“It can change their whole demeanor when they go back to school in September,” Higgins explains.  The expression knowledge is power comes to mind; in this case, self-empowerment.  A student who has been struggling or retreated from participation can blossom and gain confidence.

Holmen gives a different example, in which a student’s earlier coursework choices end up having unforeseen consequences: “If you start taking Algebra I in 9th grade, you’re not ready for Calculus your senior year.”  By proactively taking Pre-Calculus during the summer, she explains, “we can prepare them in six weeks for what they were a year off in doing.”

Students don’t always fare as well in larger, more standardized summer school settings.  Instructors at The Beekman School and The Tutoring School continuously check in with students to quickly assess when an individual needs more nuanced support or a change in approach.  “We’re all in the trenches together trying to get through all this, which can build a sense of camaraderie,” Holmen says.  At the same time, if a student can’t make it to the school’s venerable townhouse location on East 50th Street, Holmen and her network of subject specialists try to work with the family to make home visits possible, citing examples as far afield as Long Island and Westchester.

Holmen stresses that the mission of The Tutoring School and Beekman—which is to work with each student to fulfill their educational goals and needs—doesn’t change according to the time of year.  “We help students on a schedule, a timetable and a pace that is appropriate to that particular student, whether that happens in January or that happens in July.”
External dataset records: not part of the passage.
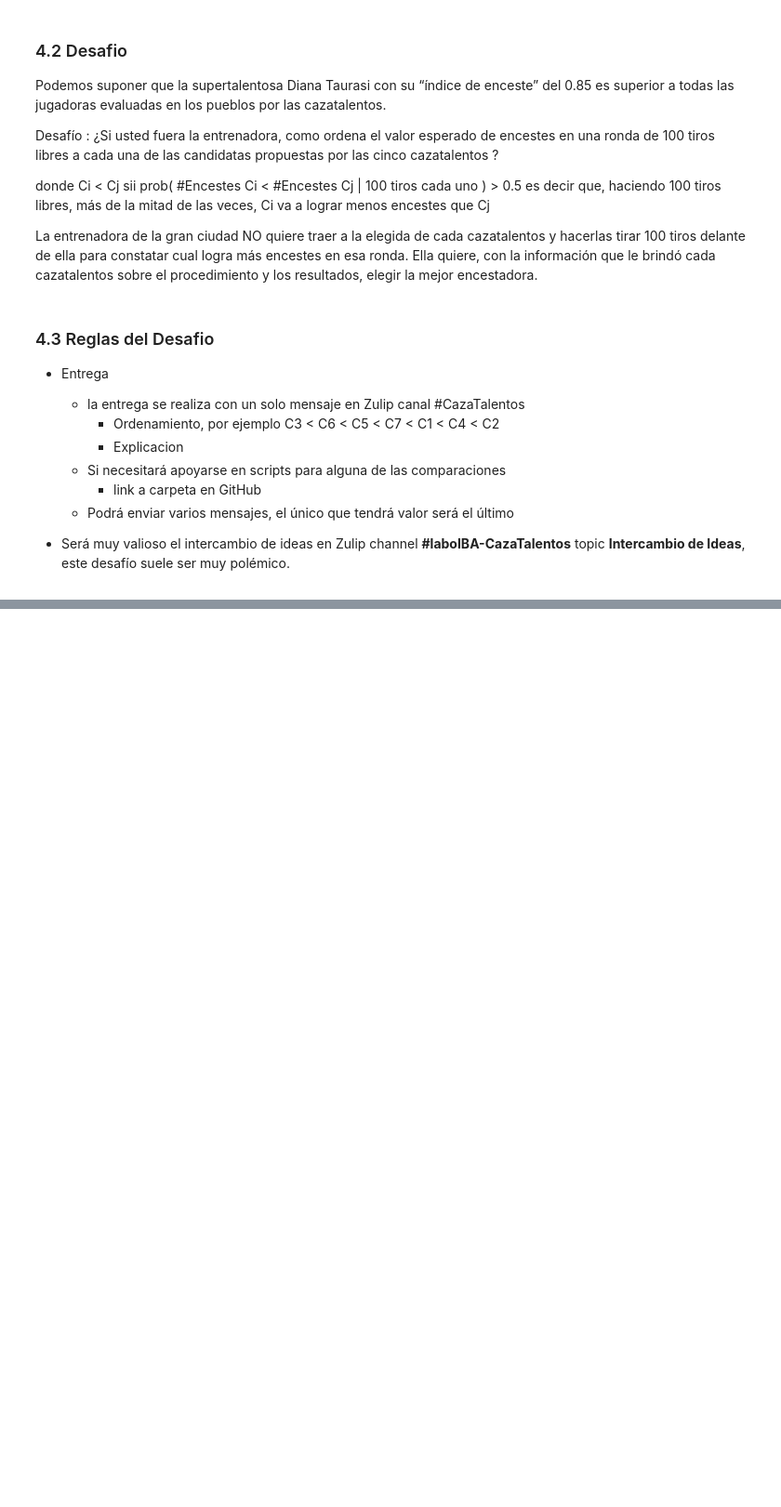
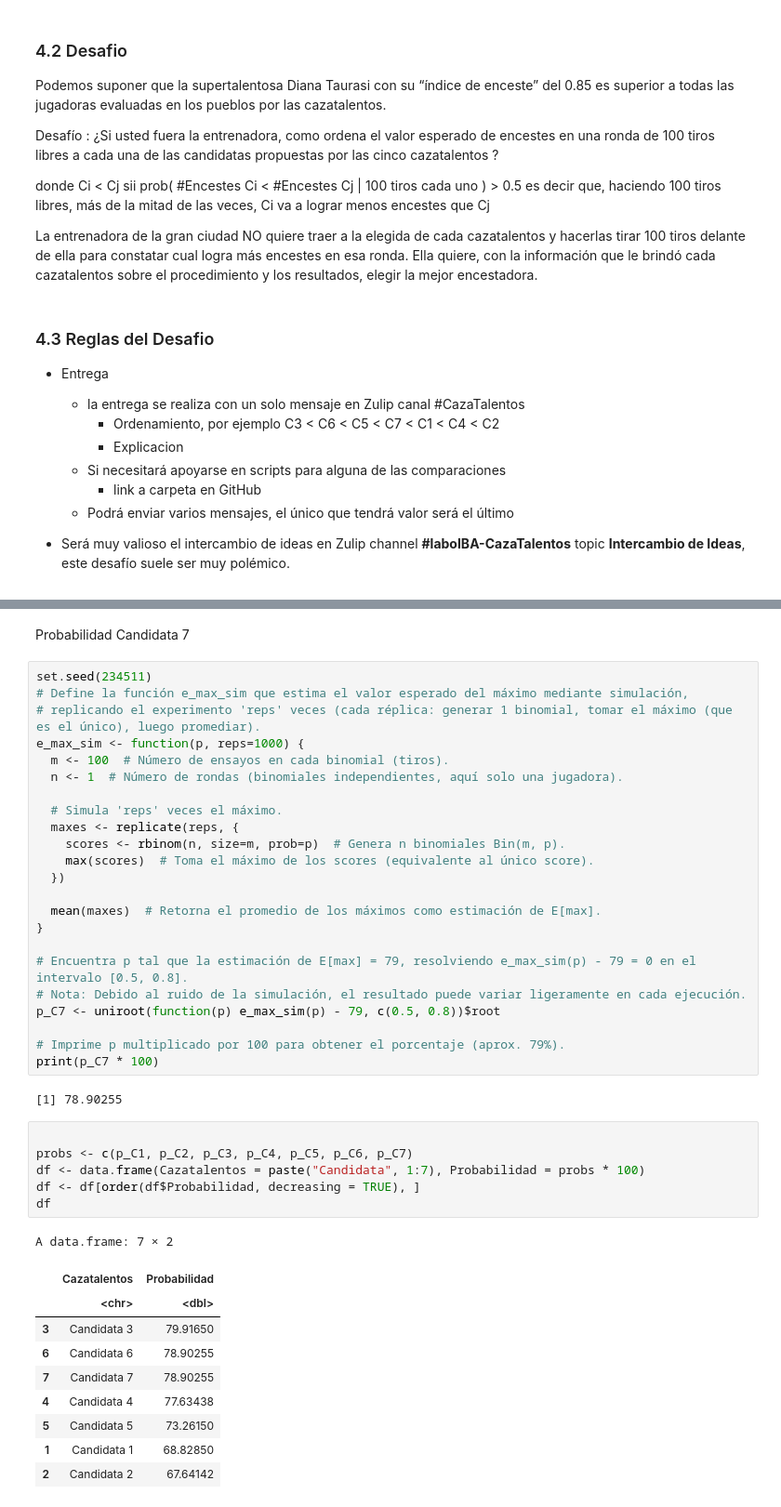
Before and after one commit to reglamarcador115/labo2025v, a Jupyter notebook: src/CazaTalentos/CazaTalentosTRZ.ipynb, the cells around one changed output, grey strips where cells are left out. Shown at 93% size. Drawn from its saved outputs; the diff is of its cells as text; blank space fills up the shorter version.

```diff
--- a/src/CazaTalentos/CazaTalentosTRZ.ipynb
+++ b/src/CazaTalentos/CazaTalentosTRZ.ipynb
@@ -578,0 +668,44 @@ Media esperada de encestes: 73.866
+# %% [markdown]
+Probabilidad Candidata 7
+# %%
+set.seed(234511)
+# Define la función e_max_sim que estima el valor esperado del máximo mediante simulación,
+# replicando el experimento 'reps' veces (cada réplica: generar 1 binomial, tomar el máximo (que es el único), luego promediar).
+e_max_sim <- function(p, reps=1000) {
+  m <- 100  # Número de ensayos en cada binomial (tiros).
+  n <- 1  # Número de rondas (binomiales independientes, aquí solo una jugadora).
+
+  # Simula 'reps' veces el máximo.
+  maxes <- replicate(reps, {
+    scores <- rbinom(n, size=m, prob=p)  # Genera n binomiales Bin(m, p).
+    max(scores)  # Toma el máximo de los scores (equivalente al único score).
+  })
+
+  mean(maxes)  # Retorna el promedio de los máximos como estimación de E[max].
+}
+
+# Encuentra p tal que la estimación de E[max] = 79, resolviendo e_max_sim(p) - 79 = 0 en el intervalo [0.5, 0.8].
+# Nota: Debido al ruido de la simulación, el resultado puede variar ligeramente en cada ejecución.
+p_C7 <- uniroot(function(p) e_max_sim(p) - 79, c(0.5, 0.8))$root
+
+# Imprime p multiplicado por 100 para obtener el porcentaje (aprox. 79%).
+print(p_C7 * 100)
+# %% [output]
+[1] 78.90255
+# %%
+
+probs <- c(p_C1, p_C2, p_C3, p_C4, p_C5, p_C6, p_C7)
+df <- data.frame(Cazatalentos = paste("Candidata", 1:7), Probabilidad = probs * 100)
+df <- df[order(df$Probabilidad, decreasing = TRUE), ]
+df
+# %% [output]
+A data.frame: 7 × 2
+|  | Cazatalentos | Probabilidad |
+|  | <chr> | <dbl> |
+| 3 | Candidata 3 | 79.91650 |
+| 6 | Candidata 6 | 78.90255 |
+| 7 | Candidata 7 | 78.90255 |
+| 4 | Candidata 4 | 77.63438 |
+| 5 | Candidata 5 | 73.26150 |
+| 1 | Candidata 1 | 68.82850 |
+| 2 | Candidata 2 | 67.64142 |
```
Also changed, not shown: parts of 14 cells of this notebook.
So don’t go canceling that vacation yet.  Year-round learning could be more flexible and personalized than you thought.  Beach and books, here we come.